When the sensory system is impacted by injury or disease, the nerves within that system cannot work to transmit sensation to the brain. This often leads to a sense of numbness, or lack of sensation. However, in some cases when this system is injured, individuals experience pain in the affected region. Neuropathic pain does not start abruptly or resolve quickly; it is a chronic condition which leads to persistent pain symptoms. For many patients, the intensity of their symptoms can wax and wane throughout the day. Although neuropathic pain is thought to be associated with peripheral nerve problems, such as neuropathy caused by diabetes or spinal stenosis, injuries to the brain or spinal cord can also lead to chronic neuropathic pain.

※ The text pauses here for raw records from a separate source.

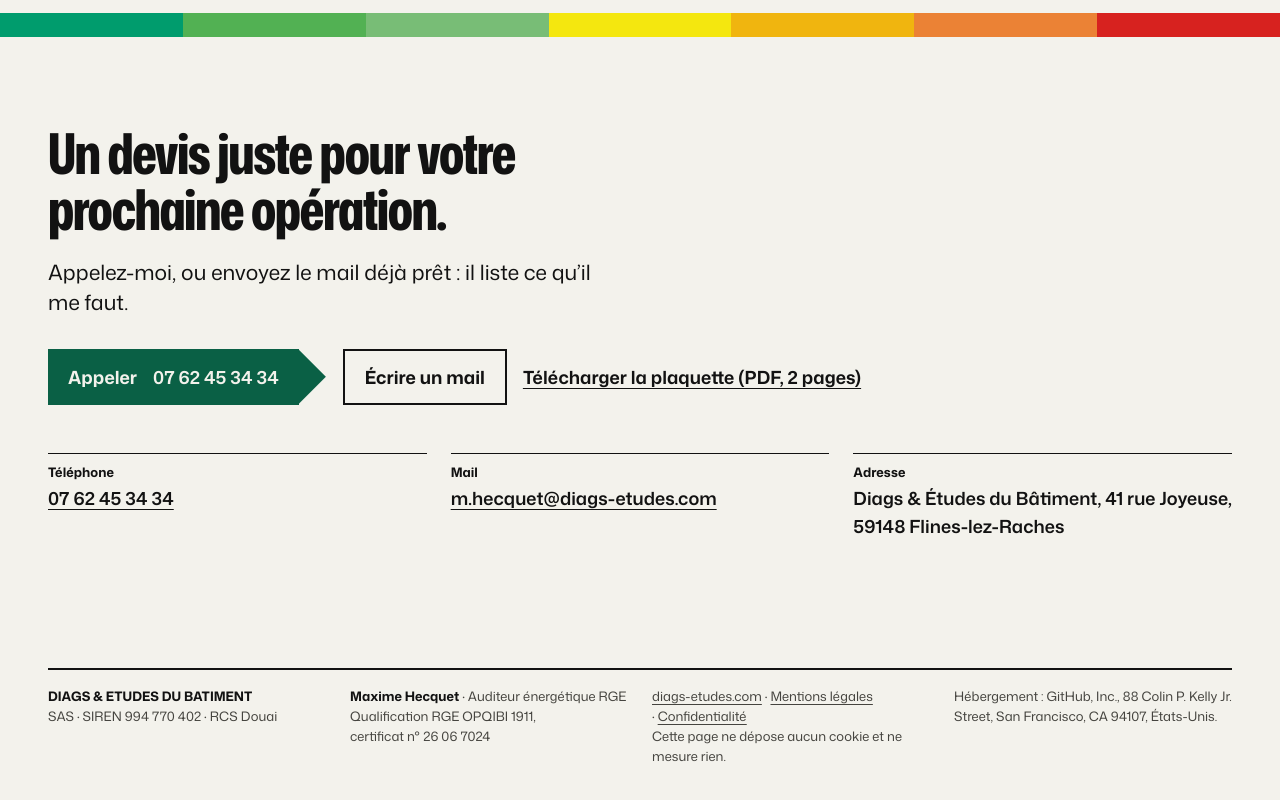
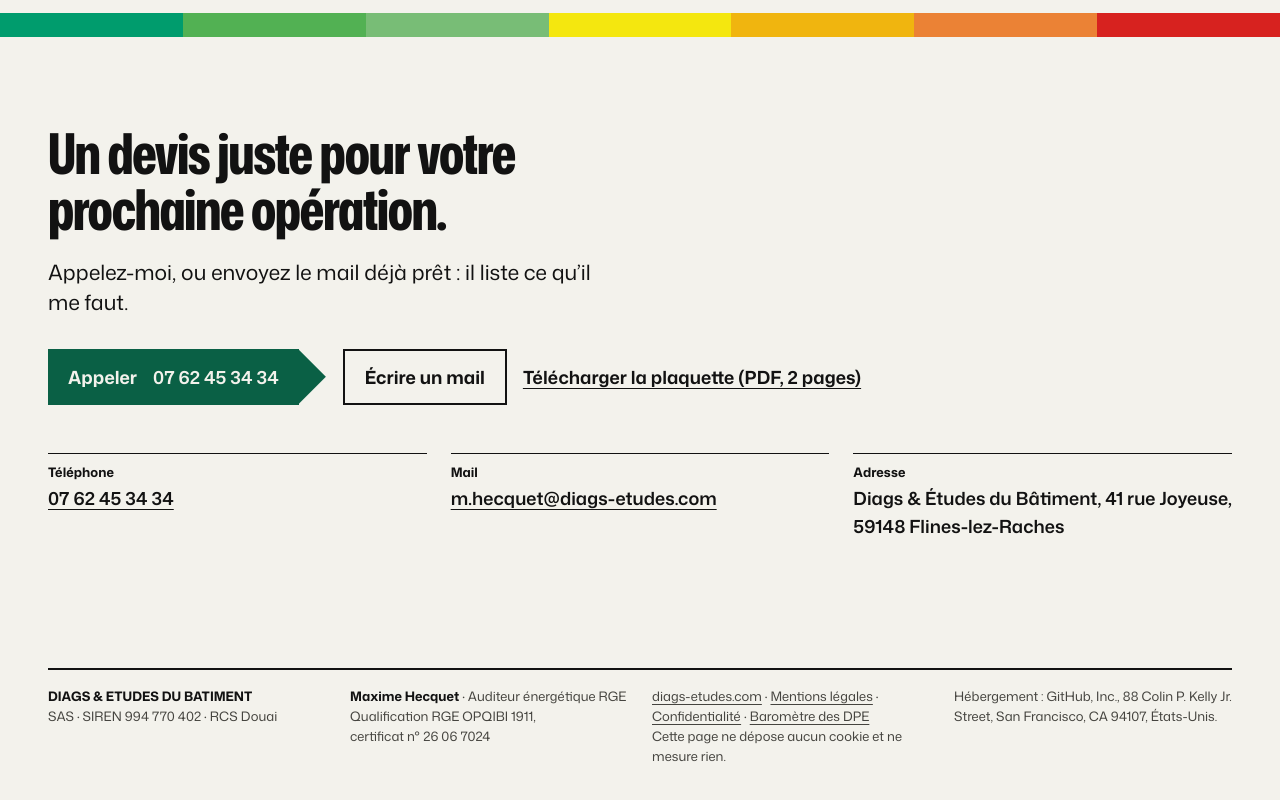
Before and after one commit to XdreaMs404/diags-etudes-pro, a plain HTML site: page index.html in a window 1280 px wide. Shown: the part 6423-7223 px from the top of the page. Drawn offline with Linux system fonts and the light colour scheme.

Commit message:
Page Pros : lien « Baromètre des DPE » dans le pied, à côté de « Confidentialité » (B196)

```diff
--- a/index.html
+++ b/index.html
@@ -718,7 +718,7 @@ h3{font-size:var(--t-h3);line-height:var(--l-h3);font-stretch:84%;font-weight:72
   <div class="g">
     <p><strong>DIAGS &amp; ETUDES DU BATIMENT</strong><br>SAS · SIREN <span class="num">994 770 402</span> · RCS Douai</p>
     <p><strong>Maxime Hecquet</strong> · <span data-titre>Auditeur énergétique RGE</span><br>Qualification RGE OPQIBI 1911, certificat n°&nbsp;<span class="num">26 06 7024</span></p>
-    <p><a href="https://www.diags-etudes.com/">diags-etudes.com</a> · <a href="https://www.diags-etudes.com/mentions-legales.html">Mentions légales</a> · <a href="confidentialite/">Confidentialité</a><br>Cette page ne dépose aucun cookie et ne mesure rien.</p>
+    <p><a href="https://www.diags-etudes.com/">diags-etudes.com</a> · <a href="https://www.diags-etudes.com/mentions-legales.html">Mentions légales</a> · <a href="confidentialite/">Confidentialité</a> · <a href="barometre-dpe/">Baromètre des DPE</a><br>Cette page ne dépose aucun cookie et ne mesure rien.</p>
     <p>Hébergement&nbsp;: GitHub, Inc., 88 Colin P. Kelly Jr. Street, San Francisco, CA 94107, États-Unis.</p>
   </div>
 </footer>
```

Neuropathic pain can be contrasted to nociceptive pain, which is the type of pain which occurs when someone experiences an acute injury, such as smashing a finger with a hammer or stubbing a toe when walking barefoot. This type of pain is typically short-lived and usually quite responsive to common pain medications in contrast to neuropathic pain.
What are the risk factors for neuropathic pain?
Anything that leads to loss of function within the sensory nervous system can cause neuropathic pain. As such, nerve problems from carpal tunnel syndrome or similar conditions can trigger neuropathic pain. Trauma, causing nerve injury, can lead to neuropathic pain. Other conditions which can predispose patients to developing neuropathic pain include diabetes, vitamin deficiencies, cancer, HIV, stroke, multiple sclerosis, shingles, and cancer treatments.
What are treatment options for a patient with diabetic neuropathy?
There are newer medications on the market that may be of benefit called duloxetine (Cymbalta) and Lyrica. You should speak with your doctor about the possibility of trying these agents either alone or in combination with other medication.
There are over 20 definitions of "sleep" in several dictionaries. The first, a verb, seems most appropriate: "to take the rest afforded by a suspension of voluntary bodily functions and the natural suspensi"...